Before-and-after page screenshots
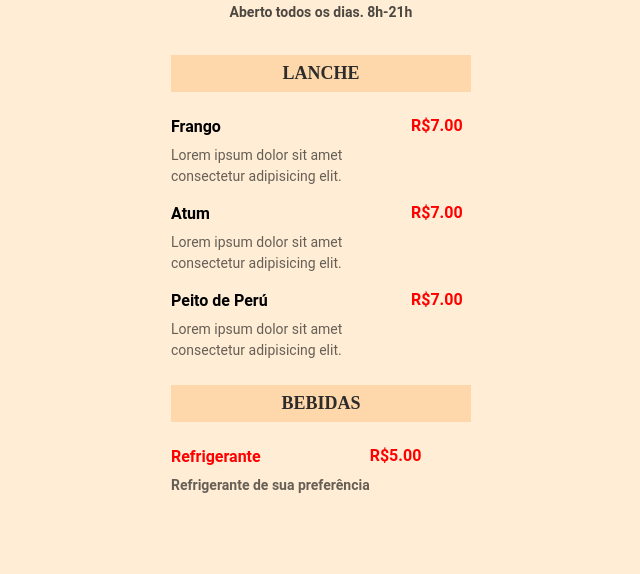
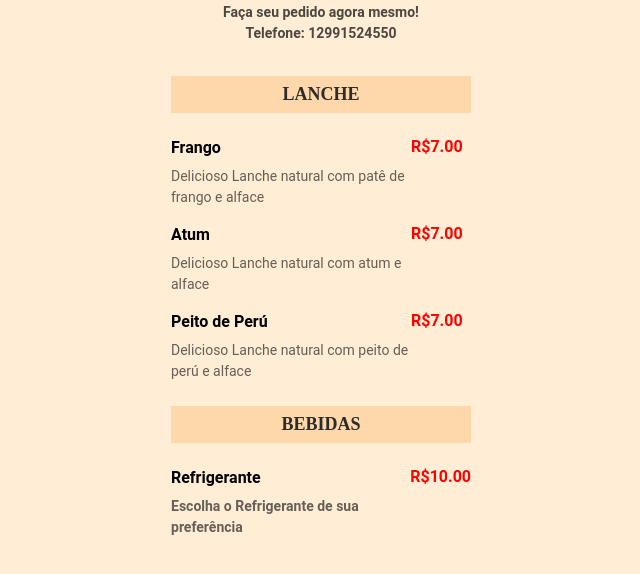
Before and after one commit to Cxmargoo/explorer3, a plain HTML site: page index.html in a window 1280 px wide. Shown: the part 66-640 px from the top of the page, without its empty margins (319-959 px from the left). Drawn offline with Linux system fonts and the light colour scheme.

Commit message:
atualizado

```diff
--- a/index.html
+++ b/index.html
@@ -14,7 +14,8 @@
 
     <header>
       <h1>Natur<span>Ale</span></h1>
-      <p><strong>Aberto todos os dias. 8h-21h </strong> </p>
+      <p><strong>Faça seu pedido agora mesmo! </strong> </p>
+      <p><strong>Telefone: 12991524550</strong> </p>
     </header>
 
     <section>
@@ -25,7 +26,7 @@
           <div class="details">
             <h3>Frango</h3>
             <p class="description">
-              Lorem ipsum dolor sit amet consectetur adipisicing elit.
+            Delicioso Lanche natural com patê de frango e alface
             </p>
           </div>
 
@@ -38,7 +39,7 @@
           <div class="details">
             <h3>Atum</h3>
             <p class="description">
-              Lorem ipsum dolor sit amet consectetur adipisicing elit.
+            Delicioso Lanche natural com atum e alface
             </p>
           </div>
 
@@ -50,7 +51,7 @@
           <div class="details">
             <h3>Peito de Perú</h3>
             <p class="description">
-              Lorem ipsum dolor sit amet consectetur adipisicing elit.
+            Delicioso Lanche natural com peito de perú e alface
             </p>
           </div>
 
@@ -66,17 +67,13 @@
           <div class="details">
             <h3>Refrigerante</h3>
             <p class="description">
-              Refrigerante de sua preferência
+                Escolha o Refrigerante de sua preferência
             </p>
           </div>
-
           <strong class="price">
-            R$5.00
+            R$10.00
           </strong>
         </li>
-          </strong>
-        </li>
-
         </ul>
        </section>
   </body>
```
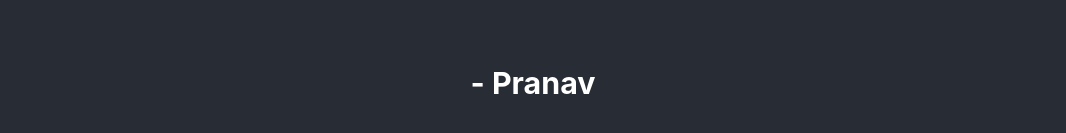
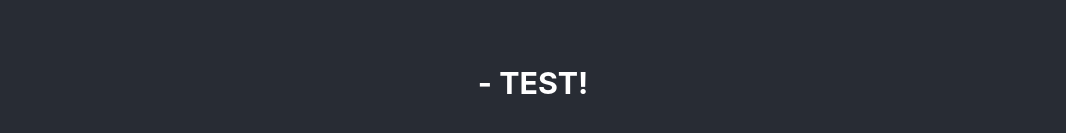
Before and after one commit to PRANAVBHATIA1999/CI-CD-Test, a React (Create React App) app: page / in a window 1280 px wide. Shown: the part 383-516 px from the top of the page, without its empty margins (107-1173 px from the left). Built offline with nearby package versions, Linux system fonts and the light colour scheme.

Commit message:
Fourth commit

```diff
--- a/src/App.js
+++ b/src/App.js
@@ -6,7 +6,7 @@ function App() {
     <div className="App">
       <header className="App-header">
         <h1> Hi All, I am implementing CI-CD Pipeline</h1>
-        <h3> - Pranav</h3>
+        <h3> - TEST!</h3>
       </header>
     </div>
   );
```
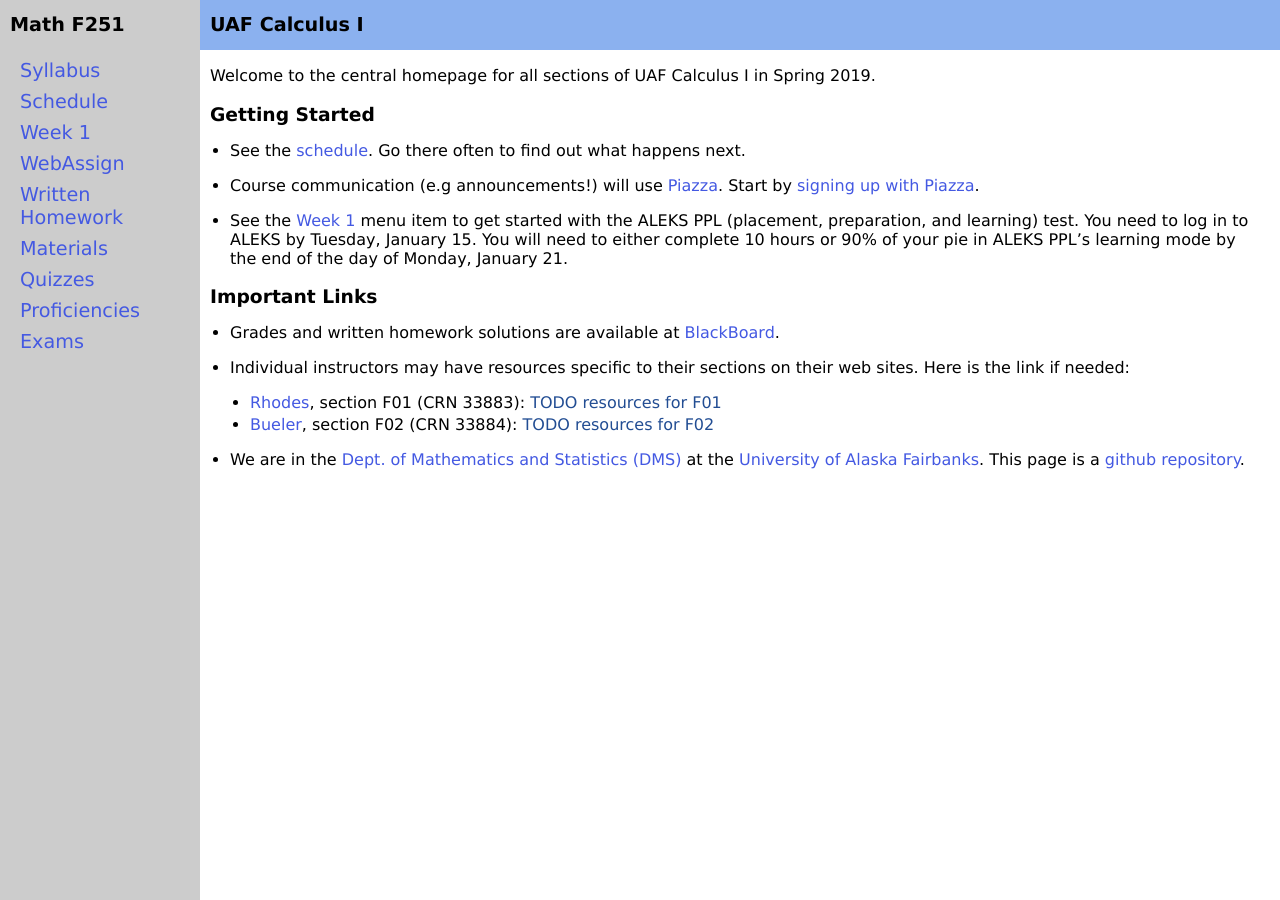
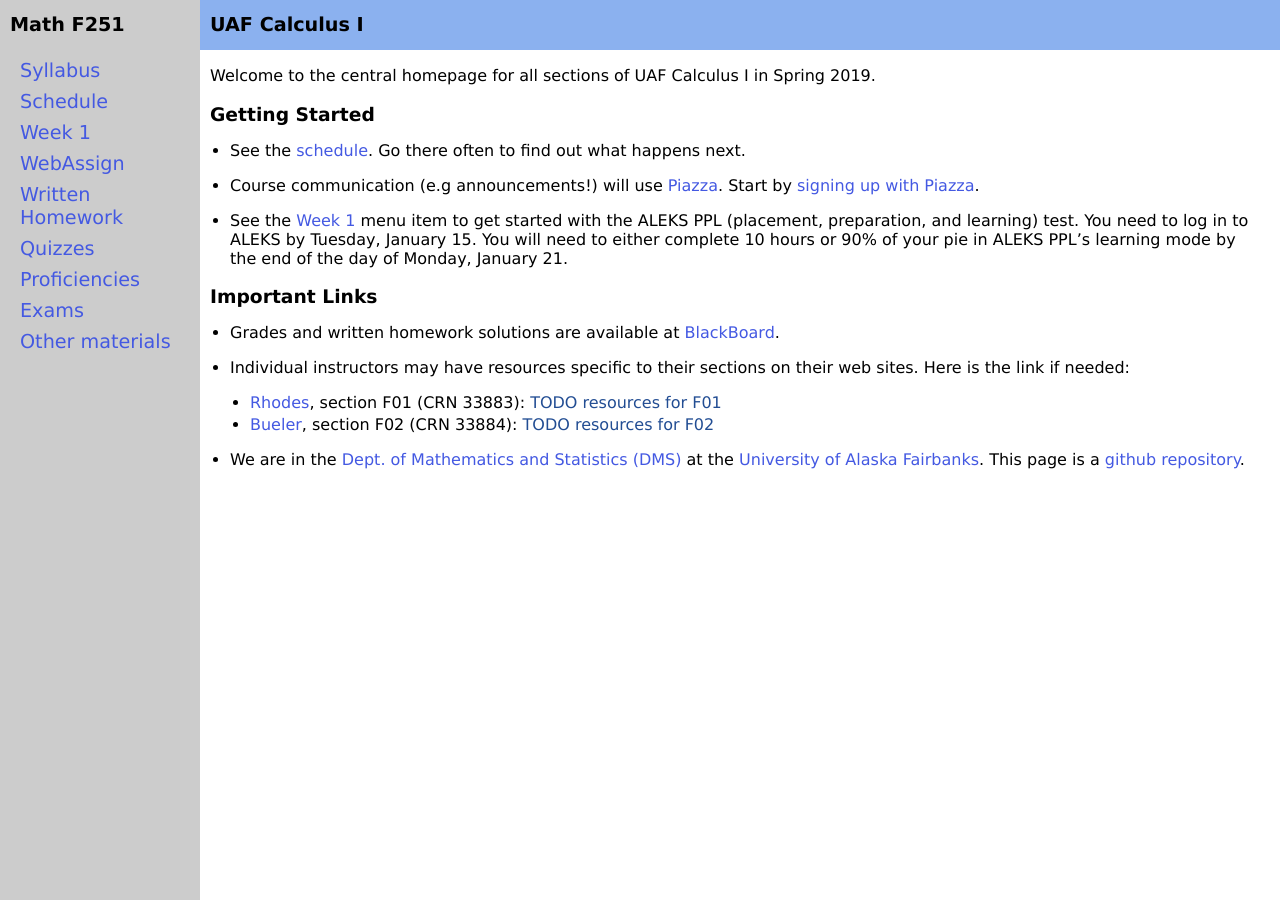
Before and after one commit to uaf-math/calc1, a Jekyll site: the page built from index.md, in a window 1280 px wide. Built offline with Jekyll 4.4.1, drawn with Linux system fonts in a browser that asks for light colours; some of the changed lines change nothing that is shown.

Commit message:
minor: move materials to bottom toc

```diff
--- a/_data/toc.yaml
+++ b/_data/toc.yaml
@@ -17,9 +17,6 @@ docs:
 - title: Written Homework
   url: writtenhomework.html
 
-- title: Materials
-  url: materials.html
-
 - title: Quizzes
   url: quizzes.html
 
@@ -28,3 +25,6 @@ docs:
 
 - title: Exams
   url: exams.html
+
+- title: Other materials
+  url: materials.html
```
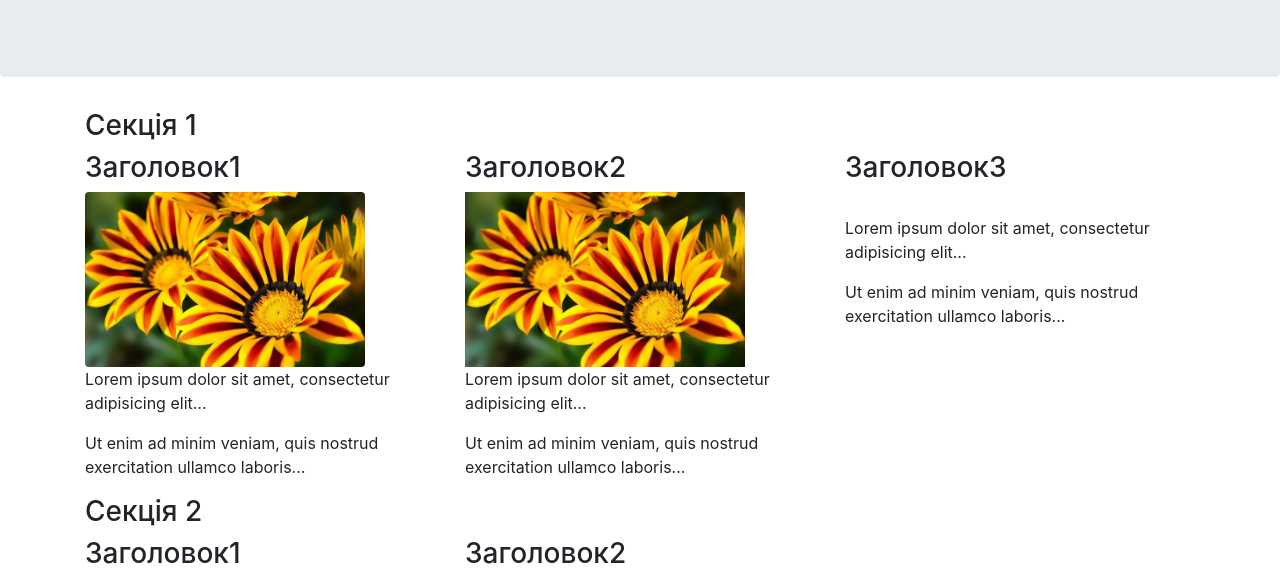
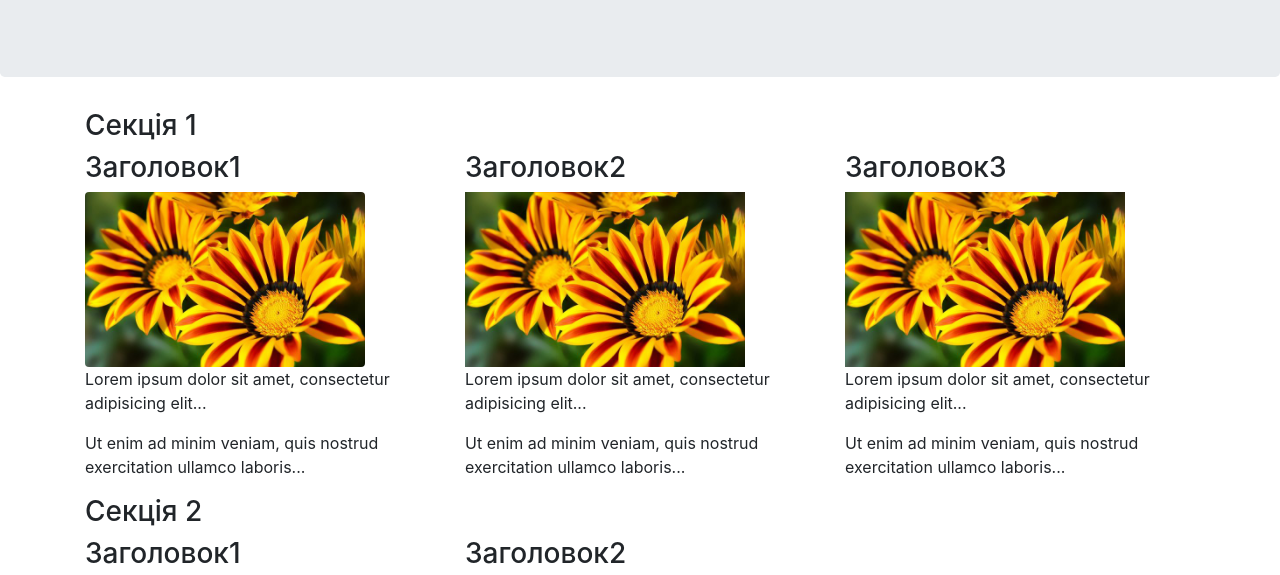
Before and after one commit to AllaKalichun/AllaKalichun.github.io, a plain HTML site: page praktychna_Bootstrap/index.html in a window 1280 px wide. Shown: the part 147-722 px from the top of the page. Drawn offline with nearby package versions, Linux system fonts and the light colour scheme.

Commit message:
практична з Bootstrap

```diff
--- a/praktychna_Bootstrap/index.html
+++ b/praktychna_Bootstrap/index.html
@@ -44,7 +44,7 @@
     <div class="col-sm-4">
       <h3>Заголовок3</h3>
         <div class="img">
-          <img src="0_8eb56_842bba74_XL-640x400.jpg" alt="" width="80%">
+          <img src="img/0_8eb56_842bba74_XL-640x400.jpg" alt="" width="80%">
         </div>
       <p>Lorem ipsum dolor sit amet, consectetur adipisicing elit...</p>
       <p>Ut enim ad minim veniam, quis nostrud exercitation ullamco laboris...</p>
```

■ **What you will do**:
Hand back all the entries exactly, leaving out the pictures.

■ **Answer box**:
Before and after one commit to Cxmargoo/explorer3, a plain HTML site: page index.html in a window 1280 px wide. Shown: the part 66-640 px from the top of the page, without its empty margins (319-959 px from the left). Drawn offline with Linux system fonts and the light colour scheme.

Commit message:
atualizado

```diff
--- a/index.html
+++ b/index.html
@@ -14,7 +14,8 @@
 
     <header>
       <h1>Natur<span>Ale</span></h1>
-      <p><strong>Aberto todos os dias. 8h-21h </strong> </p>
+      <p><strong>Faça seu pedido agora mesmo! </strong> </p>
+      <p><strong>Telefone: 12991524550</strong> </p>
     </header>
 
     <section>
@@ -25,7 +26,7 @@
           <div class="details">
             <h3>Frango</h3>
             <p class="description">
-              Lorem ipsum dolor sit amet consectetur adipisicing elit.
+            Delicioso Lanche natural com patê de frango e alface
             </p>
           </div>
 
@@ -38,7 +39,7 @@
           <div class="details">
             <h3>Atum</h3>
             <p class="description">
-              Lorem ipsum dolor sit amet consectetur adipisicing elit.
+            Delicioso Lanche natural com atum e alface
             </p>
           </div>
 
@@ -50,7 +51,7 @@
           <div class="details">
             <h3>Peito de Perú</h3>
             <p class="description">
-              Lorem ipsum dolor sit amet consectetur adipisicing elit.
+            Delicioso Lanche natural com peito de perú e alface
             </p>
           </div>
 
@@ -66,17 +67,13 @@
           <div class="details">
             <h3>Refrigerante</h3>
             <p class="description">
-              Refrigerante de sua preferência
+                Escolha o Refrigerante de sua preferência
             </p>
           </div>
-
           <strong class="price">
-            R$5.00
+            R$10.00
           </strong>
         </li>
-          </strong>
-        </li>
-
         </ul>
        </section>
   </body>
```
Before and after one commit to PRANAVBHATIA1999/CI-CD-Test, a React (Create React App) app: page / in a window 1280 px wide. Shown: the part 383-516 px from the top of the page, without its empty margins (107-1173 px from the left). Built offline with nearby package versions, Linux system fonts and the light colour scheme.

Commit message:
Fourth commit

```diff
--- a/src/App.js
+++ b/src/App.js
@@ -6,7 +6,7 @@ function App() {
     <div className="App">
       <header className="App-header">
         <h1> Hi All, I am implementing CI-CD Pipeline</h1>
-        <h3> - Pranav</h3>
+        <h3> - TEST!</h3>
       </header>
     </div>
   );
```
Before and after one commit to uaf-math/calc1, a Jekyll site: the page built from index.md, in a window 1280 px wide. Built offline with Jekyll 4.4.1, drawn with Linux system fonts in a browser that asks for light colours; some of the changed lines change nothing that is shown.

Commit message:
minor: move materials to bottom toc

```diff
--- a/_data/toc.yaml
+++ b/_data/toc.yaml
@@ -17,9 +17,6 @@ docs:
 - title: Written Homework
   url: writtenhomework.html
 
-- title: Materials
-  url: materials.html
-
 - title: Quizzes
   url: quizzes.html
 
@@ -28,3 +25,6 @@ docs:
 
 - title: Exams
   url: exams.html
+
+- title: Other materials
+  url: materials.html
```
Before and after one commit to AllaKalichun/AllaKalichun.github.io, a plain HTML site: page praktychna_Bootstrap/index.html in a window 1280 px wide. Shown: the part 147-722 px from the top of the page. Drawn offline with nearby package versions, Linux system fonts and the light colour scheme.

Commit message:
практична з Bootstrap

```diff
--- a/praktychna_Bootstrap/index.html
+++ b/praktychna_Bootstrap/index.html
@@ -44,7 +44,7 @@
     <div class="col-sm-4">
       <h3>Заголовок3</h3>
         <div class="img">
-          <img src="0_8eb56_842bba74_XL-640x400.jpg" alt="" width="80%">
+          <img src="img/0_8eb56_842bba74_XL-640x400.jpg" alt="" width="80%">
         </div>
       <p>Lorem ipsum dolor sit amet, consectetur adipisicing elit...</p>
       <p>Ut enim ad minim veniam, quis nostrud exercitation ullamco laboris...</p>
```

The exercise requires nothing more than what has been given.